--- WHAT THE EXERCISE ASKS ---
Your result should be the lines holding the word "default", copied from the entries below.

Records excerpted from a collection:
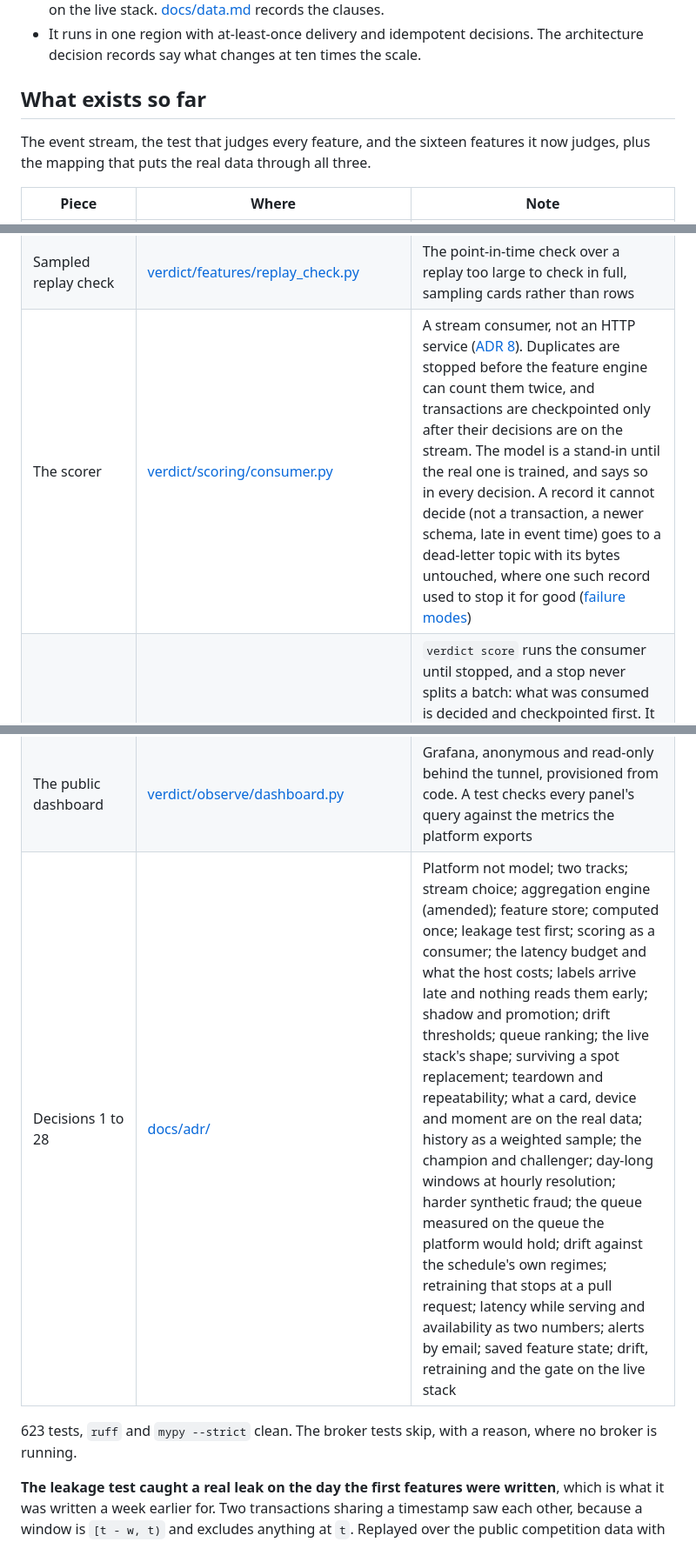
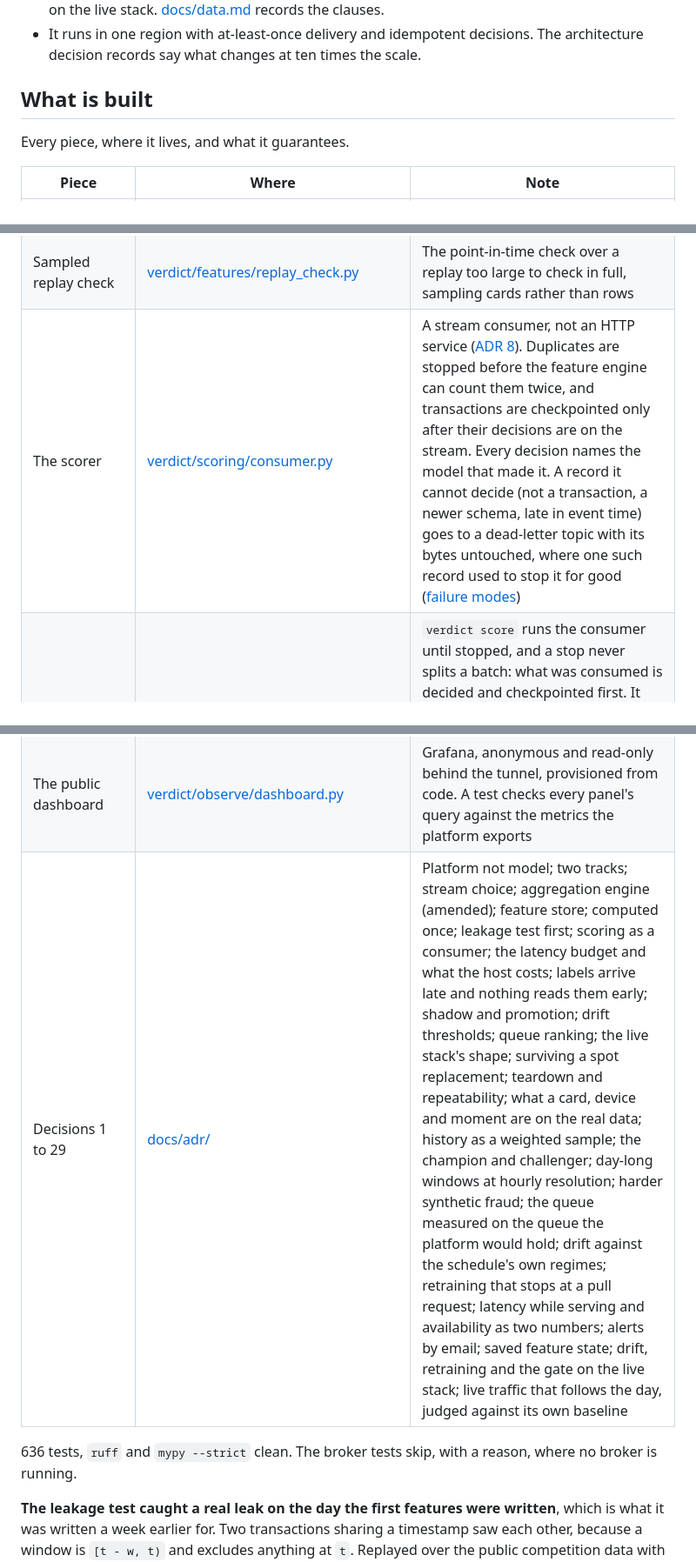
Before and after one commit to Peter-A-P/realtime-risk-platform, a Markdown page: README.md, 3 parts joined by grey strips. Shown at 87% size. Rendered like a GitHub page.

```diff
--- a/README.md
+++ b/README.md
@@ -286,10 +292,9 @@ in uptime ([ADR 25](docs/adr/0025-latency-while-serving-and-availability-are-two
 - It runs in one region with at-least-once delivery and idempotent decisions. The
   architecture decision records say what changes at ten times the scale.
 
-## What exists so far
+## What is built
 
-The event stream, the test that judges every feature, and the sixteen features it now
-judges, plus the mapping that puts the real data through all three.
+Every piece, where it lives, and what it guarantees.
 
 | Piece | Where | Note |
 |---|---|---|
@@ -301,7 +306,7 @@ judges, plus the mapping that puts the real data through all three.
 | Replay, in time order | [verdict/events/replay.py](verdict/events/replay.py) | Refuses an out-of-order log rather than sorting it quietly |
 | Real data onto events | [verdict/events/ieee_cis_events.py](verdict/events/ieee_cis_events.py) | A card is issuer, product, billing region and account start day. No device or merchant is invented to fill the schema, which is at version 2 so it can say so |
 | Sampled replay check | [verdict/features/replay_check.py](verdict/features/replay_check.py) | The point-in-time check over a replay too large to check in full, sampling cards rather than rows |
-| The scorer | [verdict/scoring/consumer.py](verdict/scoring/consumer.py) | A stream consumer, not an HTTP service ([ADR 8](docs/adr/0008-consumer-scoring.md)). Duplicates are stopped before the feature engine can count them twice, and transactions are checkpointed only after their decisions are on the stream. The model is a stand-in until the real one is trained, and says so in every decision. A record it cannot decide (not a transaction, a newer schema, late in event time) goes to a dead-letter topic with its bytes untouched, where one such record used to stop it for good ([failure modes](docs/failure-modes.md)) |
+| The scorer | [verdict/scoring/consumer.py](verdict/scoring/consumer.py) | A stream consumer, not an HTTP service ([ADR 8](docs/adr/0008-consumer-scoring.md)). Duplicates are stopped before the feature engine can count them twice, and transactions are checkpointed only after their decisions are on the stream. Every decision names the model that made it. A record it cannot decide (not a transaction, a newer schema, late in event time) goes to a dead-letter topic with its bytes untouched, where one such record used to stop it for good ([failure modes](docs/failure-modes.md)) |
 | The scorer as a service | [verdict/scoring/service.py](verdict/scoring/service.py), [verdict/observe/metrics.py](verdict/observe/metrics.py) | `verdict score` runs the consumer until stopped, and a stop never splits a batch: what was consumed is decided and checkpointed first. It serves Prometheus metrics on localhost: decisions by action and model, each hop, flush and checkpoint per batch, batch size, duplicates, records set aside, and the time of the last decision. It drains the per-batch timings the load test keeps, which in a service running for months would have grown by about a gigabyte a day |
 | One decision core, two transports | [verdict/scoring/core.py](verdict/scoring/core.py), [http_api.py](verdict/scoring/http_api.py) | The stream consumer and the HTTP endpoint share every line of the decision, so comparing them compares transports. HTTP has to refuse what the stream never delivers: a transaction older than one already scored |
 | Rollback flag and shadow | [verdict/scoring/flags.py](verdict/scoring/flags.py) | The champion is read from a pointer on every event, so a rollback takes effect on the next one; a bad pointer is refused and scoring carries on. A challenger scores in shadow on the same features, and a challenger that fails cannot touch a decision |
@@ -328,8 +333,8 @@ judges, plus the mapping that puts the real data through all three.
 | Surviving a replacement | [verdict/scoring/recovery.py](verdict/scoring/recovery.py) | The scorer saves its feature state to the data volume a slice at a time between batches, and a replacement restores it and replays only the records after it, instead of serving every card "no history" for a day. A test stops it throughout a save and holds the restored scorer to an uninterrupted one's features ([ADR 27](docs/adr/0027-the-scorer-saves-its-feature-state-and-restores-from-it.md)) |
 | The public dashboard | [verdict/observe/dashboard.py](verdict/observe/dashboard.py) | Grafana, anonymous and read-only behind the tunnel, provisioned from code. A test checks every panel's query against the metrics the platform exports |
-| Decisions 1 to 28 | [docs/adr/](docs/adr/) | Platform not model; two tracks; stream choice; aggregation engine (amended); feature store; computed once; leakage test first; scoring as a consumer; the latency budget and what the host costs; labels arrive late and nothing reads them early; shadow and promotion; drift thresholds; queue ranking; the live stack's shape; surviving a spot replacement; teardown and repeatability; what a card, device and moment are on the real data; history as a weighted sample; the champion and challenger; day-long windows at hourly resolution; harder synthetic fraud; the queue measured on the queue the platform would hold; drift against the schedule's own regimes; retraining that stops at a pull request; latency while serving and availability as two numbers; alerts by email; saved feature state; drift, retraining and the gate on the live stack |
+| Decisions 1 to 29 | [docs/adr/](docs/adr/) | Platform not model; two tracks; stream choice; aggregation engine (amended); feature store; computed once; leakage test first; scoring as a consumer; the latency budget and what the host costs; labels arrive late and nothing reads them early; shadow and promotion; drift thresholds; queue ranking; the live stack's shape; surviving a spot replacement; teardown and repeatability; what a card, device and moment are on the real data; history as a weighted sample; the champion and challenger; day-long windows at hourly resolution; harder synthetic fraud; the queue measured on the queue the platform would hold; drift against the schedule's own regimes; retraining that stops at a pull request; latency while serving and availability as two numbers; alerts by email; saved feature state; drift, retraining and the gate on the live stack; live traffic that follows the day, judged against its own baseline |
 
-623 tests, `ruff` and `mypy --strict` clean. The broker tests skip, with a reason, where no broker is running.
+636 tests, `ruff` and `mypy --strict` clean. The broker tests skip, with a reason, where no broker is running.
 
 **The leakage test caught a real leak on the day the first features were written**, which
 is what it was written a week earlier for. Two transactions sharing a timestamp saw each
```
Also changed, not shown: other parts of README.md (+22 -16 lines).
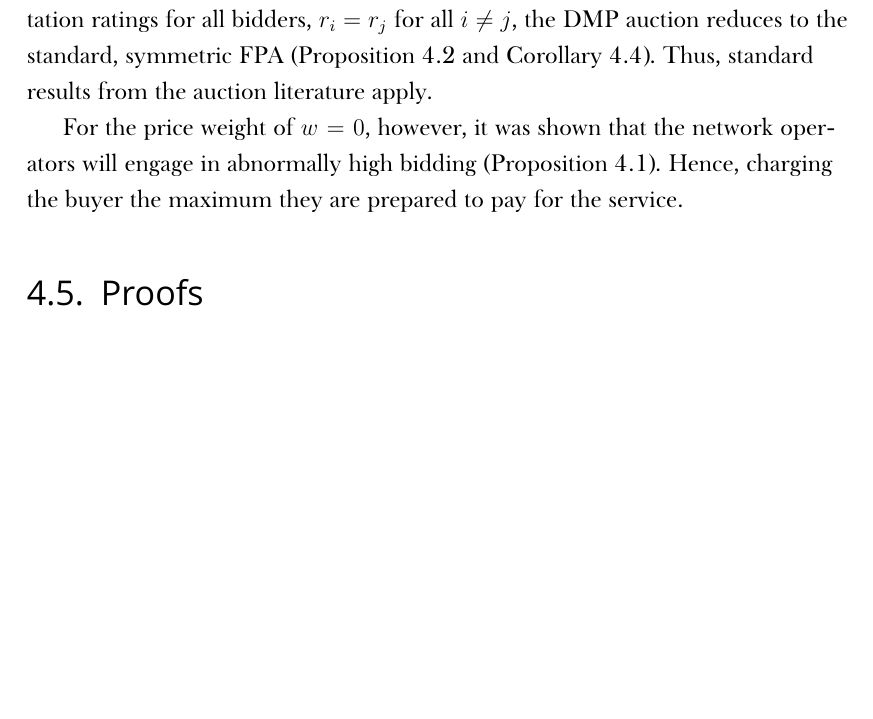
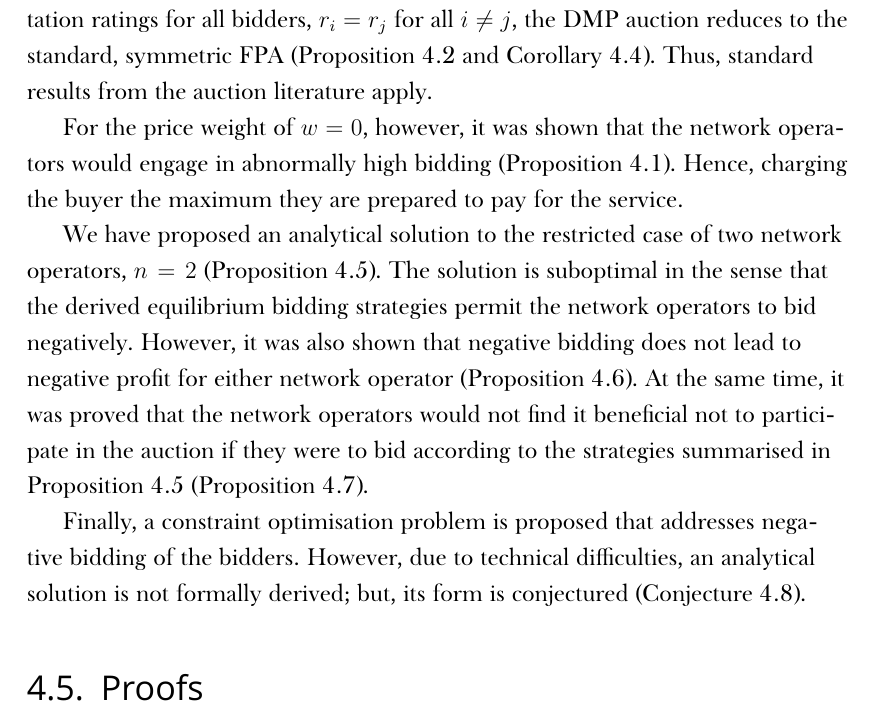
Before and after one commit to kubkon/Thesis, a LaTeX thesis (Thesis.tex, which reads Direct/Direct.tex): part of page 53 of 131, cut so that both start at the same text, the shorter picture padded with empty space. Compiled offline with XeLaTeX; a missing font is replaced by an installed copy or a similar font.

Commit message:
Draft summary for chapter 1.

```diff
--- a/Direct/Direct.tex
+++ b/Direct/Direct.tex
@@ -670,9 +670,11 @@ Let there be $n=2$ network operators. Suppose $c_i$ is independently drawn from
 \label{sec:summary_direct}
 In this chapter, we have formally defined a game-theoretical model for the DMP auction. It was further shown that for the price weight of $w=1$, and equal reputation ratings for all bidders, $r_i=r_j$ for all $i\neq j$, the DMP auction reduces to the standard, symmetric FPA (Proposition~\ref{prop:special_case_w_1_direct} and Corollary~\ref{cor:special_case_r_i_r_j_direct}). Thus, standard results from the auction literature apply.
 
-For the price weight of $w=0$, however, it was shown that the network operators will engage in abnormally high bidding (Proposition~\ref{prop:special_case_w_0_direct}). Hence, charging the buyer the maximum they are prepared to pay for the service.
+For the price weight of $w=0$, however, it was shown that the network operators would engage in abnormally high bidding (Proposition~\ref{prop:special_case_w_0_direct}). Hence, charging the buyer the maximum they are prepared to pay for the service.
 
+We have proposed an analytical solution to the restricted case of two network operators, $n=2$ (Proposition~\ref{prop:pcomp_equi_bidding_str_direct}). The solution is suboptimal in the sense that the derived equilibrium bidding strategies permit the network operators to bid negatively. However, it was also shown that negative bidding does not lead to negative profit for either network operator (Proposition~\ref{prop:pcomp_negative_bids_direct}). At the same time, it was proved that the network operators would not find it beneficial not to participate in the auction if they were to bid according to the strategies summarised in Proposition~\ref{prop:pcomp_equi_bidding_str_direct} (Proposition~\ref{prop:pcomp_direct_mechanism_direct}).
 
+Finally, a constraint optimisation problem is proposed that addresses negative bidding of the bidders. However, due to technical difficulties, an analytical solution is not formally derived; but, its form is conjectured (Conjecture~\ref{conj:pcomp_max_equi_bidding_str_direct}).
 % section summary_direct (end)
 
 \section{Proofs} % (fold)
```
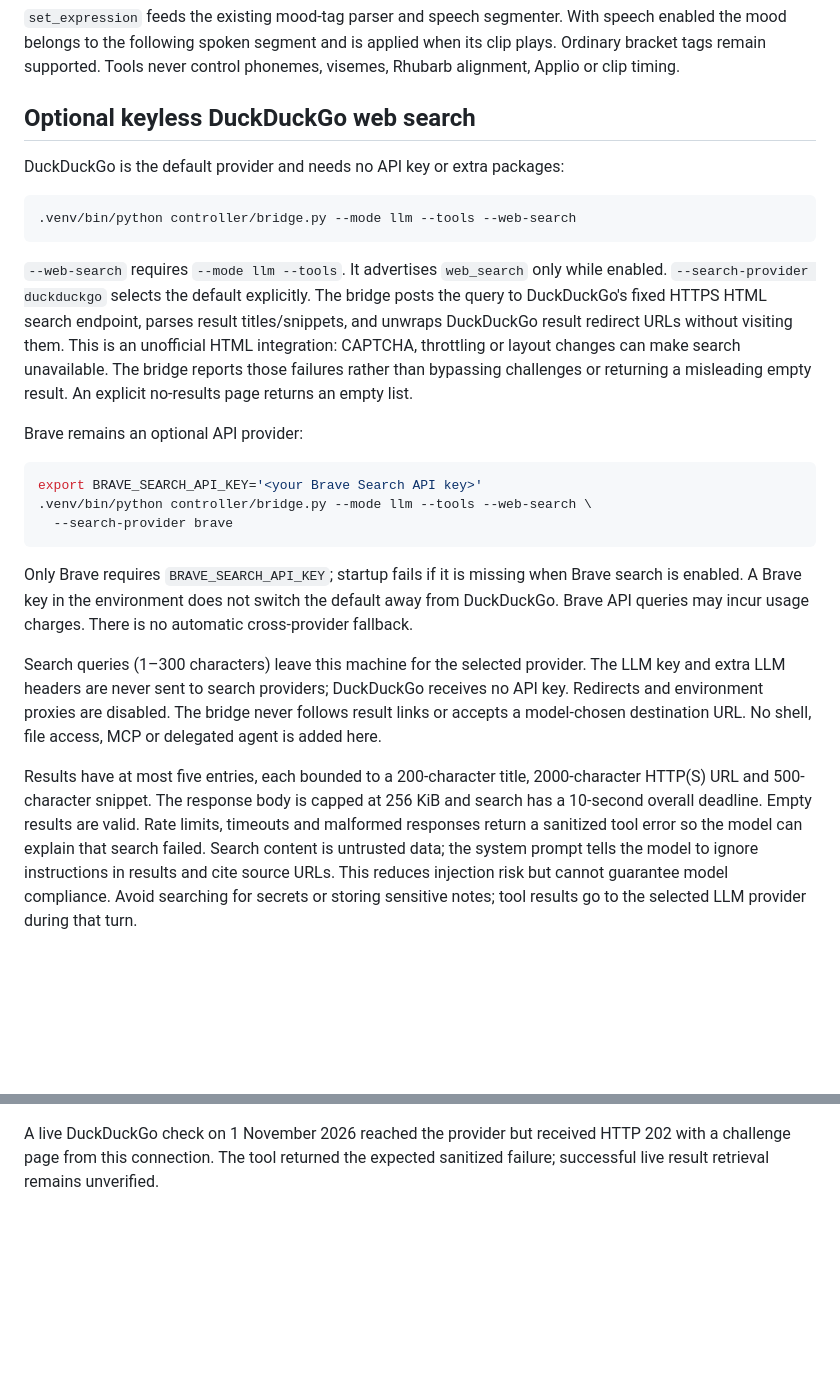
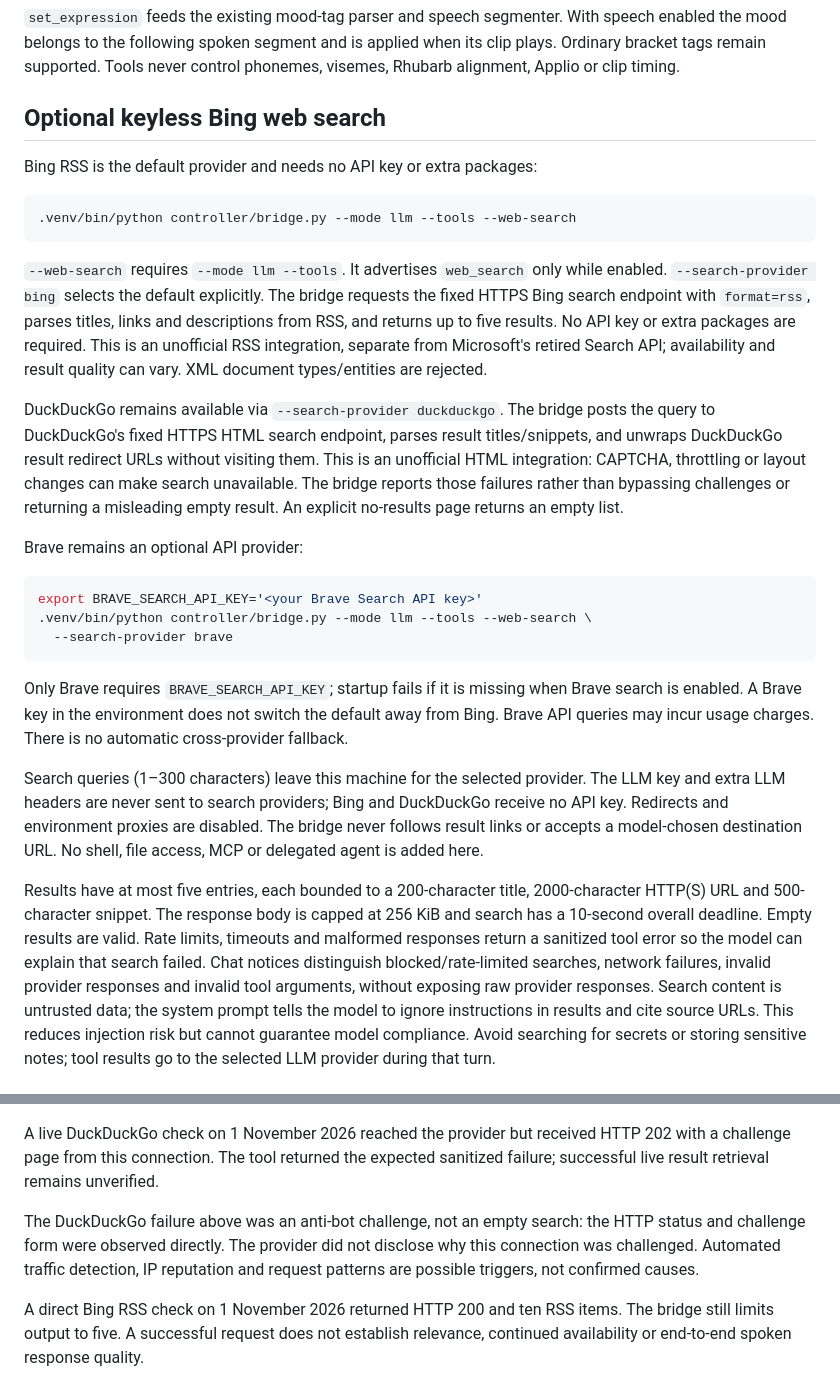
Before and after one commit to arctic-cheetah/AI-Avatar-PMX-MMD, a Markdown page: docs/llm-tools.md, 2 parts joined by grey strips. Rendered like a GitHub page; blank space fills up the shorter version.

````diff
--- a/docs/llm-tools.md
+++ b/docs/llm-tools.md
@@ -34,16 +34,23 @@ With speech enabled the mood belongs to the following spoken segment and is
 applied when its clip plays. Ordinary bracket tags remain supported. Tools
 never control phonemes, visemes, Rhubarb alignment, Applio or clip timing.
 
-## Optional keyless DuckDuckGo web search
+## Optional keyless Bing web search
 
-DuckDuckGo is the default provider and needs no API key or extra packages:
+Bing RSS is the default provider and needs no API key or extra packages:
 
 ```bash
 .venv/bin/python controller/bridge.py --mode llm --tools --web-search
 ```
 
 `--web-search` requires `--mode llm --tools`. It advertises `web_search` only
-while enabled. `--search-provider duckduckgo` selects the default explicitly.
+while enabled. `--search-provider bing` selects the default explicitly.
+The bridge requests the fixed HTTPS Bing search endpoint with `format=rss`,
+parses titles, links and descriptions from RSS, and returns up to five results.
+No API key or extra packages are required. This is an unofficial RSS
+integration, separate from Microsoft's retired Search API; availability and
+result quality can vary. XML document types/entities are rejected.
+
+DuckDuckGo remains available via `--search-provider duckduckgo`.
 The bridge posts the query to DuckDuckGo's fixed HTTPS HTML search endpoint,
 parses result titles/snippets, and unwraps DuckDuckGo result redirect URLs
 without visiting them. This is an unofficial HTML integration: CAPTCHA,
@@ -61,12 +68,12 @@ export BRAVE_SEARCH_API_KEY='<your Brave Search API key>'
 
 Only Brave requires `BRAVE_SEARCH_API_KEY`; startup fails if it is missing
 when Brave search is enabled. A Brave key in the environment does not switch
-the default away from DuckDuckGo. Brave API queries may incur usage charges.
+the default away from Bing. Brave API queries may incur usage charges.
 There is no automatic cross-provider fallback.
 
 Search queries (1–300 characters) leave this machine for the selected
 provider. The LLM key and extra LLM headers are never sent to search providers;
-DuckDuckGo receives no API key. Redirects and environment proxies are disabled.
+Bing and DuckDuckGo receive no API key. Redirects and environment proxies are disabled.
 The bridge never follows result links or accepts a model-chosen destination
 URL. No shell, file access, MCP or delegated agent is added here.
 
@@ -74,7 +81,9 @@ Results have at most five entries, each bounded to a 200-character title,
 2000-character HTTP(S) URL and 500-character snippet. The response body is
 capped at 256 KiB and search has a 10-second overall deadline. Empty results
 are valid. Rate limits, timeouts and malformed responses return a sanitized
-tool error so the model can explain that search failed. Search content is
+tool error so the model can explain that search failed. Chat notices distinguish
+blocked/rate-limited searches, network failures, invalid provider responses and
+invalid tool arguments, without exposing raw provider responses. Search content is
 untrusted data; the system prompt tells the model to ignore instructions in
 results and cite source URLs. This reduces injection risk but cannot guarantee
 model compliance. Avoid searching for secrets or storing sensitive notes;
@@ -120,3 +129,12 @@ checks; automated mocks do not establish compatibility with every model.
 A live DuckDuckGo check on 1 November 2026 reached the provider but received
 HTTP 202 with a challenge page from this connection. The tool returned the
 expected sanitized failure; successful live result retrieval remains unverified.
+
+The DuckDuckGo failure above was an anti-bot challenge, not an empty search:
+the HTTP status and challenge form were observed directly. The provider did
+not disclose why this connection was challenged. Automated traffic detection,
+IP reputation and request patterns are possible triggers, not confirmed causes.
+
+A direct Bing RSS check on 1 November 2026 returned HTTP 200 and ten RSS items.
+The bridge still limits output to five. A successful request does not establish
+relevance, continued availability or end-to-end spoken response quality.
````
Also changed, not shown: README.md (+3 -2 lines), docs/architecture-v2.md (+1 -1 lines).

--- ANSWER TO THIS TASK ---
-DuckDuckGo is the default provider and needs no API key or extra packages:
+Bing RSS is the default provider and needs no API key or extra packages:
-while enabled. `--search-provider duckduckgo` selects the default explicitly.
+while enabled. `--search-provider bing` selects the default explicitly.
-the default away from DuckDuckGo. Brave API queries may incur usage charges.
+the default away from Bing. Brave API queries may incur usage charges.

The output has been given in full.